Now, encrypting JWTs may be the correct choice for your particular use case, but make sure that you need encrypted JWTs before reaching for them.

Not Having a Revocation Plan

The strength of JWTs lies in their statelessness; anyone who has the (public) verification key can read the token without having to consult with anyone else, unlike traditional mechanisms such as server-side sessions. This allows easier scaling of systems using JWTs, and they are a good fit for distributed microservice-based applications.

The stateless nature of JWTs also causes problems, however. In particular, JWTs do not natively support revocation in any meaningful way. We can try to shoehorn in a revocation mechanism, but this inevitably leads to a flawed revocation mechanism or the re-invention of sessions along with their stateful baggage.

This problem is often partially mitigated by using a separate “refresh token”, which may or may not be a JWT, that has a long expiry date. This refresh token can then be used to obtain an “access token” which expires much earlier. This allows a stateless access token flow and a separate refresh flow where mechanisms such as stateful revocation may be implemented. Note that even this is not a complete solution, and we must consider the trade-off between security, performance, and usability before deciding to use refresh tokens.

Fundamental Issues With JWTs

The problems mentioned above are not isolated issues. They point to a larger, fundamental problem in the design of JWTs as a security standard.

Make no mistake; JWTs can be used safely and securely if implemented correctly. The flaw lies in the vastness of the configuration space and the flexibility of the standard, which is not a desirable property if we want a secure-by-default system.

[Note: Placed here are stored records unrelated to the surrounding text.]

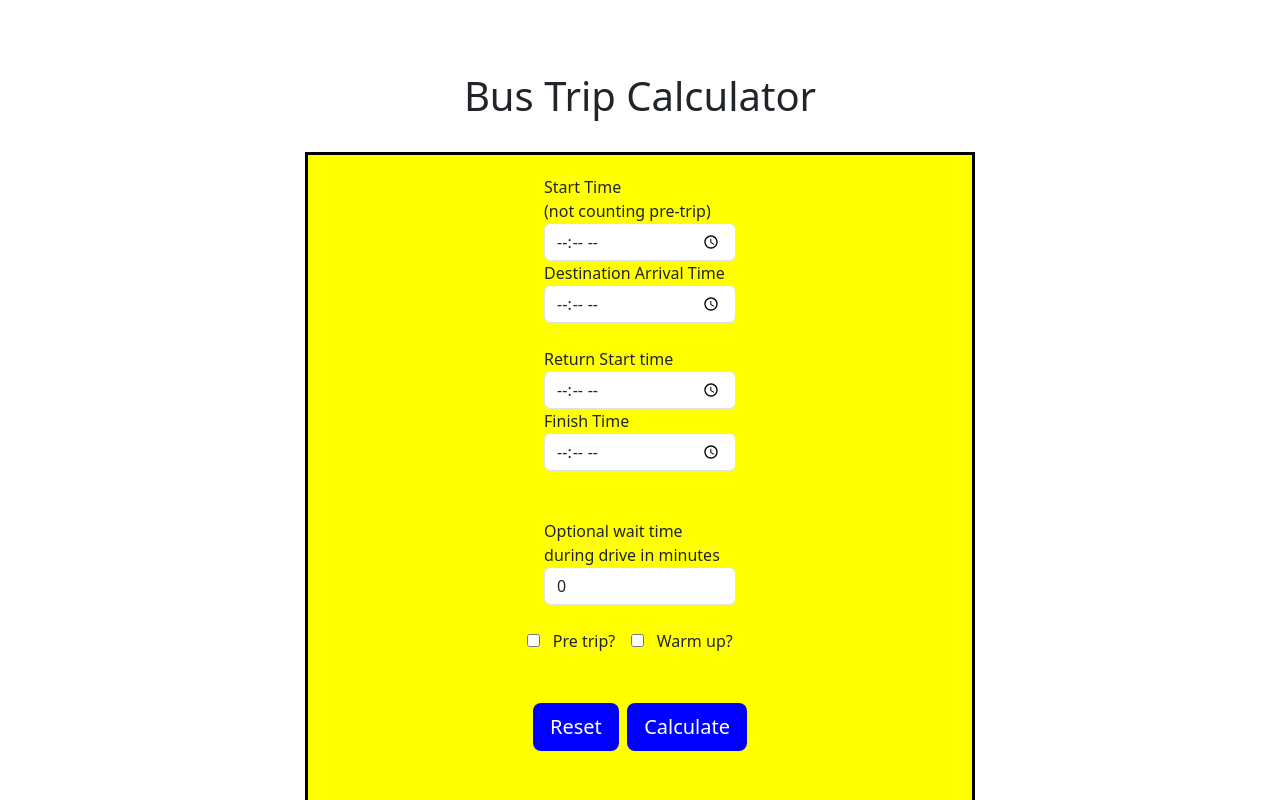
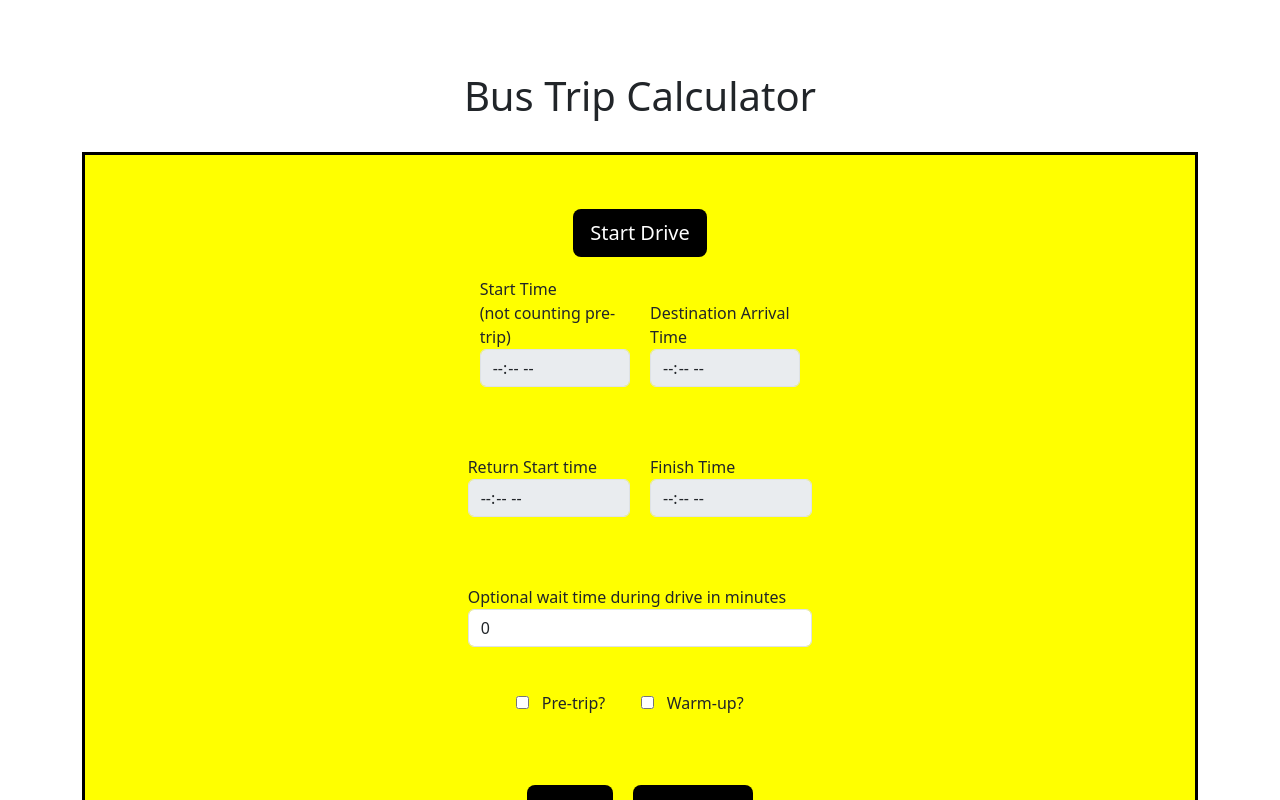
Before and after one commit to Bill-Morgan/bustrip, an Angular app: page / in a window 1280 px wide. Shown: the top 800 px of the page. Built offline with nearby package versions, Linux system fonts and the light colour scheme.

Commit message:
added function buttons

```diff
--- a/src/app/local.service.ts
+++ b/src/app/local.service.ts
@@ -16,7 +16,11 @@ export class LocalService {
   }
 
   public getData(key: string) {
-    return localStorage.getItem(key)
+    let retVal = localStorage.getItem(key);
+    if (!retVal) {
+      retVal = "";
+    }
+    return (retVal)
   }
   public removeData(key: string) {
     localStorage.removeItem(key);
@@ -28,7 +32,7 @@ export class LocalService {
   }
 
   public  loadAll() {
-    var model = new BusTrip(false, false, "", "", "", 0, "");
+    var model = new BusTrip(false, false, "", "", "", 0, "", "");
     model.endTime = String(this.getData('endTime'));
     model.optStop = Number(this.getData('optStop'));
     model.pretrip = Boolean(this.getData('pretrip'));
--- a/src/app/trip-form/trip-form.component.css
+++ b/src/app/trip-form/trip-form.component.css
@@ -16,6 +16,20 @@
 }
 
 button {
+    background-color: black;
+    color: white;
+    margin: 10px;
+}
+
+.form-group {
+    padding: 10px;
+}
+
+.notouch:hover {
+    background-color:blueviolet;
+}
+
+.touch:hover {
     background-color: blue;
     color: white;
 }
@@ -24,8 +38,8 @@ form {
     border: 3px solid black;
     background-color: yellow;
     margin: auto;
-    max-width: 60%;
     min-width: 300px;
+    max-width: 1200px;
     padding: 20px;
 }
 
--- a/src/app/trip-form/trip-form.component.html
+++ b/src/app/trip-form/trip-form.component.html
@@ -7,31 +7,46 @@
     </div>
     <br>
     <form #busTripForm="ngForm" (ngSubmit)="calculate()">
+        <section id="going">
+            <div class="row" id="tripButtonGroup">
+                <div class="col d-flex justify-content-center">
+                    <button id="startButton" type="button" class="btn btn-lg touch" (click)="buttonClick('startButton')">Start Drive</button>
+                    <button id="pauseButton" type="button" class="btn btn-lg touch" (click)="buttonClick('pauseButton')">Pause Drive</button>
+                    <button id="resumeButton" type="button" class="btn btn-lg touch" (click)="buttonClick('resumeButton')">Resume Drive</button>
+                    <button id="endButton" type="button" class="btn btn-lg touch" (click)="buttonClick('endButton')">End Drive</button>
+                </div>
+            </div><br>
+        </section>
+        <div class="row">
+            <div class="col"></div>
+            <div class="col d-flex justify-content-center">
+                <div class="form-group col">
+                    <label for="startTime">Start Time <span class="block">(not counting pre-trip)</span></label>
+                    <input id="startTime" class="form-control" name="startTime" [(ngModel)]="model.startTime"
+                        (change)="fieldUpdate('startTime')" type="time" disabled>
+                </div>
+                <div class="form-group col">
+                    <label for="stopTime"><span class="block">&nbsp;</span>Destination Arrival Time</label>
+                    <input id="stopTime" class="form-control" name="stopTime" [(ngModel)]="model.stopTime"
+                        (change)="fieldUpdate('stopTime')" type="time" disabled><br>
+                </div>
+            </div>
+            <div class="col"></div>
+        </div>
+        <section id="coming"></section>
         <div class="row">
             <div class="col"></div>
             <div class="col">
                 <div class="row">
                     <div class="form-group col">
-                        <label for="startTime">Start Time <span class="block">(not counting pre-trip)</span></label>
-                        <input id="startTime" class="form-control" name="startTime" [(ngModel)]="model.startTime"
-                            (change)="fieldUpdate('startTime')" type="time">
+                        <label for="returnStartTime"><span class="block">&nbsp;</span>Return Start time</label>
+                        <input id="returnStartTime" class="form-control" name="returnStartTime"
+                            [(ngModel)]="model.returnStartTime" (change)="fieldUpdate('returnStartTime')" type="time" disabled>
                     </div>
                     <div class="form-group col">
-                        <label for="stopTime">Destination Arrival Time</label>
-                        <input id="stopTime" class="form-control" name="stopTime" [(ngModel)]="model.stopTime"
-                            (change)="fieldUpdate('stopTime')" type="time"><br>
-                    </div>
-                </div>
-                <div class="row inline">
-                    <div class="form-group col">
-                        <label for="returnStartTime">Return Start time</label>
-                        <input id="returnStartTime" class="form-control" name="returnStartTime"
-                            [(ngModel)]="model.returnStartTime" (change)="fieldUpdate('returnStartTime')"  type="time">
-                    </div>
-                    <div class="form-group col">
-                        <label for="endTime">Finish Time</label>
+                        <label for="endTime"><span class="block">&nbsp;</span>Finish Time</label>
                         <input id="endTime" class="form-control" name="endTime" [(ngModel)]="model.endTime"
-                            (change)="fieldUpdate('endTime')" type="time"><br>
+                            (change)="fieldUpdate('endTime')" type="time" disabled><br>
                     </div>
                 </div><br>
                 <div class="row">
@@ -47,24 +62,25 @@
         <div class="row">
             <div class="form-check form-check-inline col  d-flex justify-content-center">
                 <div class="form-group form-check-inline">
-                    <input id="pretrip" type="checkbox" name="pretrip" [(ngModel)]="model.pretrip" (change)="fieldUpdate('pretrip')" >
-                    <label for="pretrip">&nbsp;&nbsp;&nbsp;Pre trip? </label>
+                    <input id="pretrip" type="checkbox" name="pretrip" [(ngModel)]="model.pretrip"
+                        (change)="fieldUpdate('pretrip')">
+                    <label for="pretrip">&nbsp;&nbsp;&nbsp;Pre-trip? </label>
                 </div>
-
                 <div class="form-group form-check-inline">
-                    <input id="warmup" type="checkbox" name="warmup" [(ngModel)]="model.warmup" type="checkbox" (change)="fieldUpdate('warmup')" >
-                    <label for="warmup" class="form-check-label">&nbsp;&nbsp;&nbsp;Warm up?</label>
+                    <input id="warmup" type="checkbox" name="warmup" [(ngModel)]="model.warmup" type="checkbox"
+                        (change)="fieldUpdate('warmup')">
+                    <label for="warmup" class="form-check-label">&nbsp;&nbsp;&nbsp;Warm-up?</label>
                 </div>
             </div>
         </div>
         <br><br>
         <div class="row">
             <div class="col d-flex justify-content-center">
-                <button type="button" class="btn btn-lg" (click)="reset()">Reset</button>&nbsp;&nbsp;
-                <button type="submit" class="btn btn-lg">Calculate</button>
+                <button id="resetBtn" type="button" class="btn btn-lg touch" (click)="reset()">Reset</button>
+                <button id="calcBtn" type="submit" class="btn btn-lg touch">Calculate</button>
             </div>
         </div>
-        <br><br><br>
+        <br><br>
         <div class="row">
             <div class="col d-flex justify-content-center">
                 <ul class="h4">
--- a/src/app/trip-form/trip-form.component.ts
+++ b/src/app/trip-form/trip-form.component.ts
@@ -3,6 +3,8 @@ import { Component, OnInit } from '@angular/core';
 import { BusTrip } from '../tripdata'
 // import { timestamp } from 'rxjs';
 import { LocalService } from "../local.service"
+import { Directive } from '@angular/core';
+import { jsDocComment } from '@angular/compiler';
 
 @Component({
   selector: 'app-trip-form',
@@ -11,17 +13,154 @@ import { LocalService } from "../local.service"
 })
 export class TripFormComponent implements OnInit {
 
-  model = new BusTrip(false, false, "", "", "", 0, "")
-  userData = new LocalService();
-  calcData: any = { 'drive': 0, 'wait': 0 }
+  model = new BusTrip(false, false, "", "", "", 0, "", "")
+  localData = new LocalService();
+  calcData: any = { 'drive': 0, 'wait': 0 };
+  paused: boolean = false;
   constructor() { }
 
   ngOnInit(): void {
-    this.model = this.userData.loadAll()
+    this.model = this.localData.loadAll()
+  }
+
+  ngAfterContentInit() {
+    this.hover();
+    this.updateElmsStatus();
+  }
+
+  buttonClick(button: string) {
+    const tripButtons = document.getElementById('tripButtonGroup');
+    const parentElm = tripButtons?.parentElement;
+    const going = parentElm == document.getElementById('going');
+    const startTime = document.getElementById('startTime');
+    const stopTime = document.getElementById('stopTime');
+    const returnStartTime = document.getElementById('returnStartTime');
+    const endTime = document.getElementById('endTime');
+    if (button == "startButton") {
+      if (going) {
+        this.model.startTime = String(new Date()).slice(16, 21);
+        this.localData.saveData('startTime', String(this.model['startTime']));
+        this.setElmStatus(startTime, 'enabled')
+      } else {
+        this.model.returnStartTime = String(new Date()).slice(16, 21);
+        this.localData.saveData('returnStartTime', String(this.model['returnStartTime']));
+        this.setElmStatus(returnStartTime, 'enabled')
+      }
+    } else if (button == "pauseButton") {
+      this.model.pauseTime = String(new Date()).slice(16, 21);
+      this.localData.saveData('pauseTime', String(this.model['pauseTime']));
+    } else if (button == 'resumeButton') {
+      console.warn(String(new Date()).slice(16, 21));
+      console.warn(this.model.pauseTime)
+      this.model.optStop = this.model.optStop + this.timeMinutes(String(new Date()).slice(16, 21)) - this.timeMinutes(this.model.pauseTime);
+      this.model.pauseTime = "";
+      this.localData.saveData('optStop', String(this.model.optStop));
+    } else if (button == 'endButton') {
+      if (going) {
+        this.model.stopTime = String(new Date()).slice(16, 21);
+        this.localData.saveData('stopTime', String(this.model['stopTime']));
+        this.setElmStatus(stopTime, 'enabled')
+      } else {
+        this.model.endTime = String(new Date()).slice(16, 21);
+        this.localData.saveData('endTime', String(this.model['endTime']));
+        this.setElmStatus(endTime, 'enabled')
+      }
+    }
+    this.updateElmsStatus()
+  }
+
+  timeMinutes(time: string) {
+    return ((Number(time.slice(0, 2)) * 60) + (Number(time.slice(3))));
+  }
+
+  updateElmsStatus() {
+    const startBtn = document.getElementById('startButton');
+    const pauseBtn = document.getElementById('pauseButton');
+    const resumeBtn = document.getElementById('resumeButton');
+    const endBtn = document.getElementById('endButton');
+    const tripButtons = document.getElementById('tripButtonGroup');
+    const parentElm = tripButtons?.parentElement;
+    if (this.model.startTime == "") {
+      this.moveButtons('going');
+      this.setElmStatus(startBtn, 'enabled');
+      this.setElmStatus(pauseBtn, 'hidden');
+      this.setElmStatus(resumeBtn, 'hidden');
+      this.setElmStatus(endBtn, 'hidden');
+    } else if (this.model.stopTime == "") {
+      this.moveButtons('going');
+      this.setElmStatus(startBtn, 'hidden');
+      if (this.model.pauseTime == "") {
+        this.setElmStatus(pauseBtn, 'enabled');
+        this.setElmStatus(resumeBtn, 'hidden');
+        this.setElmStatus(endBtn, 'enabled');
+      } else {
+        this.setElmStatus(pauseBtn, 'hidden');
+        this.setElmStatus(resumeBtn, 'enabled');
+        this.setElmStatus(endBtn, 'hidden');
+      }
+    } else if (this.model.returnStartTime == "") {
+      this.moveButtons('coming');
+      this.setElmStatus(startBtn, 'enabled');
+      this.setElmStatus(pauseBtn, 'hidden');
+      this.setElmStatus(resumeBtn, 'hidden');
+      this.setElmStatus(endBtn, 'hidden');
+    } else if (this.model.endTime == "") {
+      this.moveButtons('coming');
+      this.setElmStatus(startBtn, 'hidden');
+      if (this.model.pauseTime == "") {
+        this.setElmStatus(pauseBtn, 'enabled');
+        this.setElmStatus(resumeBtn, 'hidden');
+        this.setElmStatus(endBtn, 'enabled');
+      } else {
+        this.setElmStatus(pauseBtn, 'hidden');
+        this.setElmStatus(resumeBtn, 'enabled');
+        this.setElmStatus(endBtn, 'hidden');
+      }
+    }
+  }
+
+  setElmStatus(elm: HTMLElement | null, status: string) {
+    switch (status) {
+      case 'disabled':
+        elm?.removeAttribute('hidden');
+        elm?.setAttribute('disabled', 'disabled');
+        break;
+      case 'hidden':
+        elm?.setAttribute('hidden', 'hidden');
+        break;
+      case 'enabled':
+        elm?.removeAttribute('disabled');
+        elm?.removeAttribute('hidden');
+        break;
+    }
   }
 
   fieldUpdate(fName: keyof BusTrip) {
-    this.userData.saveData(fName, String(this.model[fName]));
+    this.localData.saveData(fName, String(this.model[fName]));
+    this.updateElmsStatus();
+  }
+
+  hover() {
+    function is_touch_enabled() {
+
+      // Check if touch is enabled
+      return "ontouchstart"
+        in window || navigator.maxTouchPoints > 0;
+    }
+    if (!is_touch_enabled()) {
+
+      var b = document.getElementsByClassName('btn')
+      for (let i = 0; i < b.length; i++) {
+        b[i]?.classList.add("notouch");
+        b[i]?.classList.remove("touch")
+      }
+    }
+  }
+
+  moveButtons(moveTo: string) {
+    const theButtons = document.getElementById('tripButtonGroup');
+    const newLocation = document.getElementById(moveTo)
+    newLocation?.appendChild(theButtons!);
   }
 
   calculate() {
@@ -30,7 +169,7 @@ export class TripFormComponent implements OnInit {
     var returnStartTime = this.timeStringToFloat(this.model.returnStartTime)
     var endTime = this.timeStringToFloat(this.model.endTime)
     var optStopTime = this.model.optStop / 60.0
-    var driveTime = Math.max(((stopTime - startTime) + (endTime - returnStartTime) - optStopTime) , 2);
+    var driveTime = Math.max(((stopTime - startTime) + (endTime - returnStartTime) - optStopTime), 2);
     var waitTime = returnStartTime - stopTime + optStopTime
     if (isNaN(stopTime) || isNaN(startTime) || isNaN(returnStartTime) || isNaN(endTime) || stopTime < startTime || returnStartTime < stopTime || endTime < returnStartTime) {
       window.alert("ERROR: Please double check your times!")
@@ -60,14 +199,10 @@ export class TripFormComponent implements OnInit {
     this.calcData.wait = waitTime;
   }
 
-  convertQtrHr(time: number, up: boolean) {
-
-  }
-
   timeStringToFloat(tIn: string) {
     let h = Number(tIn.split(':')[0])
     let m = Number(tIn.split(':')[1])
-    return h + m/60.0
+    return h + m / 60.0
   }
 
   reset() {
@@ -78,6 +213,10 @@ export class TripFormComponent implements OnInit {
     this.model.startTime = "";
     this.model.stopTime = "";
     this.model.warmup = false;
-    this.userData.clearData();
+    this.model.pauseTime = "";
+    this.localData.clearData();
+    this.moveButtons('going')
+    this.updateElmsStatus();
   }
+
 }
--- a/src/app/tripdata.ts
+++ b/src/app/tripdata.ts
@@ -10,7 +10,8 @@ export class BusTrip {
         public stopTime: string,
         public returnStartTime: string,
         public optStop: number,
-        public endTime: string
+        public endTime: string,
+        public pauseTime: string
     ) {  }
 
 }
```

Too Many Choices

Most programmers using cryptographic libraries are not expert cryptographic security evaluators. […] There is a long history of these programmers and users making poor choices of cryptographic primitives, such as MD5 and 512-bit RSA, years after cryptographers began issuing warnings about the security of those primitives. –DJB

Modern cryptographic systems like NaCL and age leave exactly zero decisions up to the developer, and rightly so. The JWT standard, on the other hand, leaves essentially everything up to the application developer, which has led to endless confusion and easily preventable vulnerabilities.

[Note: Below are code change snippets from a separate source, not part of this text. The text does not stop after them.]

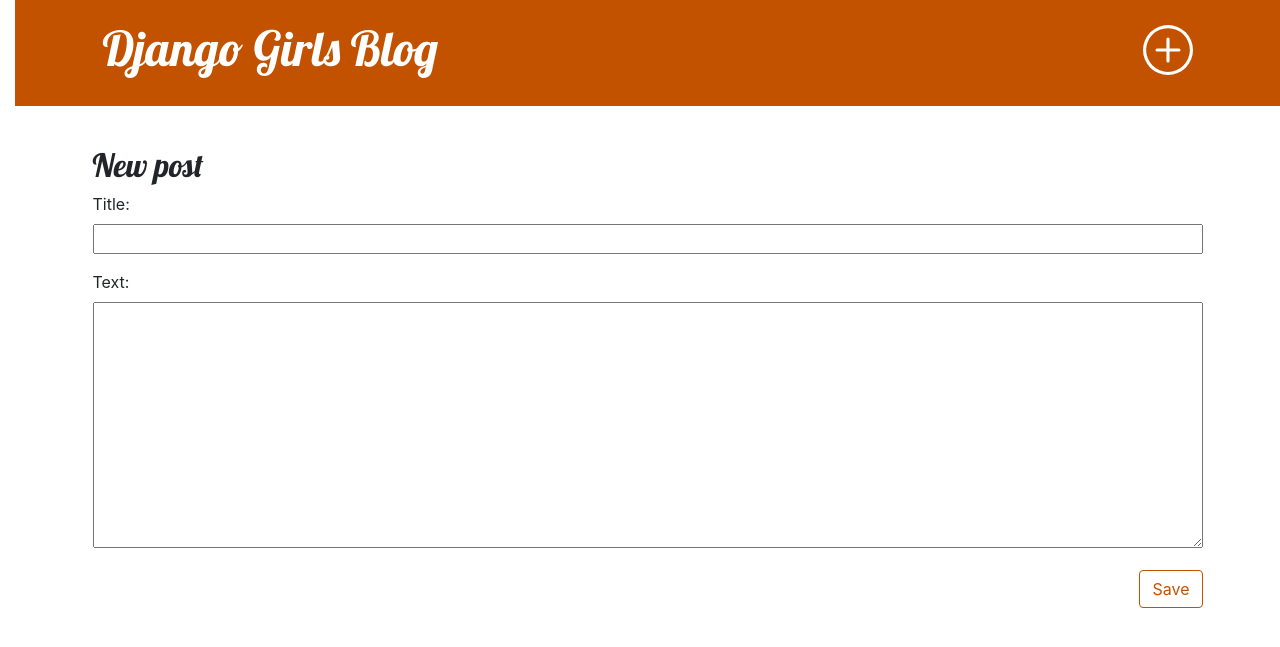
After one commit to nanevar789/my_first_blog, a Django app: page /post/new/ in a window 1280 px wide. The commit adds this page. Shown: the top 647 px of the page. Run offline with Django 3.2, Linux system fonts and the light colour scheme.

Commit message:
Add file

```diff
--- /dev/null
+++ b/blog/forms.py
@@ -0,0 +1,9 @@
+from django import forms
+
+from .models import Post
+
+class PostForm(forms.ModelForm):
+
+    class Meta:
+        model = Post
+        fields = ('title', 'text',)
--- a/blog/templates/blog/base.html
+++ b/blog/templates/blog/base.html
@@ -8,13 +8,15 @@
         <link rel="stylesheet" href="{% static 'css/blog.css' %}">
     </head>
     <body>
-
         <header class="page-header">
             <div class="container">
+           <a href="{% url 'post_new' %}" class="top-menu">
+    {% include './icons/plus-circle.svg' %}
+          </a>
                 <h1><a href="/">Django Girls Blog</a></h1>
             </div>
         </header>
-    <main class="container">
+        <main class="content container">
             <div class="row">
                 <div class="col">
                     {% block content %}
@@ -23,5 +25,4 @@
             </div>
         </main>
     </body>
-
 </html>
--- a/blog/templates/blog/post_detail.html
+++ b/blog/templates/blog/post_detail.html
@@ -2,6 +2,12 @@
 
 {% block content %}
     <article class="post">
+        <aside class="actions">
+           <a class="btn btn-default" href="{% url 'post_edit' pk=post.pk %}">
+    {% include './icons/plus-circle.svg' %}
+</a>
+
+        </aside>
         {% if post.published_date %}
             <time class="date">
                 {{ post.published_date }}
--- /dev/null
+++ b/blog/templates/blog/post_edit.html
@@ -0,0 +1,9 @@
+{% extends 'blog/base.html' %}
+
+{% block content %}
+    <h2>New post</h2>
+    <form method="POST" class="post-form">{% csrf_token %}
+        {{ form.as_p }}
+        <button type="submit" class="save btn btn-default">Save</button>
+    </form>
+{% endblock %}
--- a/blog/templates/blog/post_list.html
+++ b/blog/templates/blog/post_list.html
@@ -5,9 +5,8 @@
             <time class="date">
                 {{ post.published_date }}
             </time>
-        <h1><a href="{% url 'post_detail' pk=post.pk %}">{{ post.title }}</a></h1>
+            <h2><a href="{% url 'post_detail' pk=post.pk %}">{{ post.title }}</a></h2>
             <p>{{ post.text|linebreaksbr }}</p>
         </article>
-
     {% endfor %}
 {% endblock %}
--- a/blog/urls.py
+++ b/blog/urls.py
@@ -4,4 +4,7 @@
 urlpatterns = [
     path('', views.post_list, name='post_list'),
     path('post/<int:pk>/', views.post_detail, name='post_detail'),
+    path('post/new/', views.post_new, name='post_new'),
+    path('post/<int:pk>/edit/', views.post_edit, name='post_edit'),
+
 ]
--- a/blog/views.py
+++ b/blog/views.py
@@ -1,11 +1,40 @@
-from django.shortcuts import render
+from django.shortcuts import render as re
 from django.utils import timezone
 from .models import Post
 from django.shortcuts import render, get_object_or_404
+from .forms import PostForm
+from django.shortcuts import redirect
 
 def post_list(request):
-    posts = Post.objects.filter(published_date__lte=timezone.now()).order_by('published_date')
-    return render(request, 'blog/post_list.html', {'posts': posts})
+    posts=Post.objects.filter(published_date__lte=timezone.now()).order_by('published_date')
+    return re(request, 'blog/post_list.html', {'posts': posts })
 def post_detail(request, pk):
     post = get_object_or_404(Post, pk=pk)
     return render(request, 'blog/post_detail.html', {'post': post})
+def post_new(request):
+    if request.method == "POST":
+        form = PostForm(request.POST)
+        if form.is_valid():
+            post = form.save(commit=False)
+            post.author = request.user
+            post.published_date = timezone.now()
+            post.save()
+            return redirect('post_detail', pk=post.pk)
+    else:
+        form = PostForm()
+    return render(request, 'blog/post_edit.html', {'form': form})
+
+def post_edit(request, pk):
+    post = get_object_or_404(Post, pk=pk)
+    if request.method == "POST":
+        form = PostForm(request.POST, instance=post)
+        if form.is_valid():
+            post = form.save(commit=False)
+            post.author = request.user
+            post.published_date = timezone.now()
+            post.save()
+            return redirect('post_detail', pk=post.pk)
+    else:
+        form = PostForm(instance=post)
+    return render(request, 'blog/post_edit.html', {'form': form})
+# Create your views here.
```
Also changed, not shown: blog/templates/blog/icons/plus-circle.svg (added). Lines whose indentation alone changed are shown as unchanged.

Mixing Different Kinds of Algorithms

The JWT signature algorithm allows for two entirely different classes of algorithms: the symmetric HS* algorithms and the asymmetric everything else. JWTs also have the option of being encrypted, along with its own set of foot-guns and pitfalls, which confuses developers even further. Surfacing these options without making it extremely obvious what the differences between these algorithms are is dangerous: confused developers create confused implementations.

Handling Non-Validated Inputs

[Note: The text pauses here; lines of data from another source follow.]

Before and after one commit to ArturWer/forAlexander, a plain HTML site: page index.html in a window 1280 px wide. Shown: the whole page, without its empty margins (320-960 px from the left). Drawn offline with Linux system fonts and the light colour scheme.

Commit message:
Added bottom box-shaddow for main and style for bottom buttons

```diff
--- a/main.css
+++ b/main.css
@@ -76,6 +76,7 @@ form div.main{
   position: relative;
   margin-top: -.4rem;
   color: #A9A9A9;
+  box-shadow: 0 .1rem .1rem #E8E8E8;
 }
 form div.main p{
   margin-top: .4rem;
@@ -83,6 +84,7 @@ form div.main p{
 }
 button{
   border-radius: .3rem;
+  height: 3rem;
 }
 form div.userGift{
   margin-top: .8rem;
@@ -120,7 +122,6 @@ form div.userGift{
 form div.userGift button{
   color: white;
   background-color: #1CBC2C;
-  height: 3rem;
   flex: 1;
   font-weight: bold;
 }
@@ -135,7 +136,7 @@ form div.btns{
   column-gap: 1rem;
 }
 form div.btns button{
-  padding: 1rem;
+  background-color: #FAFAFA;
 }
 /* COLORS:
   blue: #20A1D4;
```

Handling non-validated data is the root of all evil. Yet, the JWT standard essentially requires the processing of the token header before any validation, as the header itself contains information on how to validate the token as a whole. This fundamental design flaw leads to issues such as the "alg": "none" and the key confusion attacks mentioned above, among others.


JWTs are a powerful solution to the problem of authentication and authorization at scale in microservices. However, the pitfalls created by the fundamental design flaws force us to be very careful in our implementation and use of these tokens. As the lack of widely-supported, standard alternatives leaves us with no choice other than to use JWTs, we have to become familiar with the sharp edges of JWTs.


  1. Pronounced “jot”, as officially suggested by the standard↩︎

  2. Specifically, it is base64url-encoded with no padding. base64url is similar to regular base64, but the URL-unfriendly characters "+" and "/" are replaced with "-" and "_", respectively. Note that the "+" and "/" appear in base64-encoded data (assuming ASCII-only input) only if the input contained a "?" or "~" at specific locations. This means that if you are in a hurry, you can usually inspect the ASCII-only sections with a quick base64 -d↩︎

  3. In some cases, this attack may be possible even when the public key is not available to attackers, as shown in this recent blog post↩︎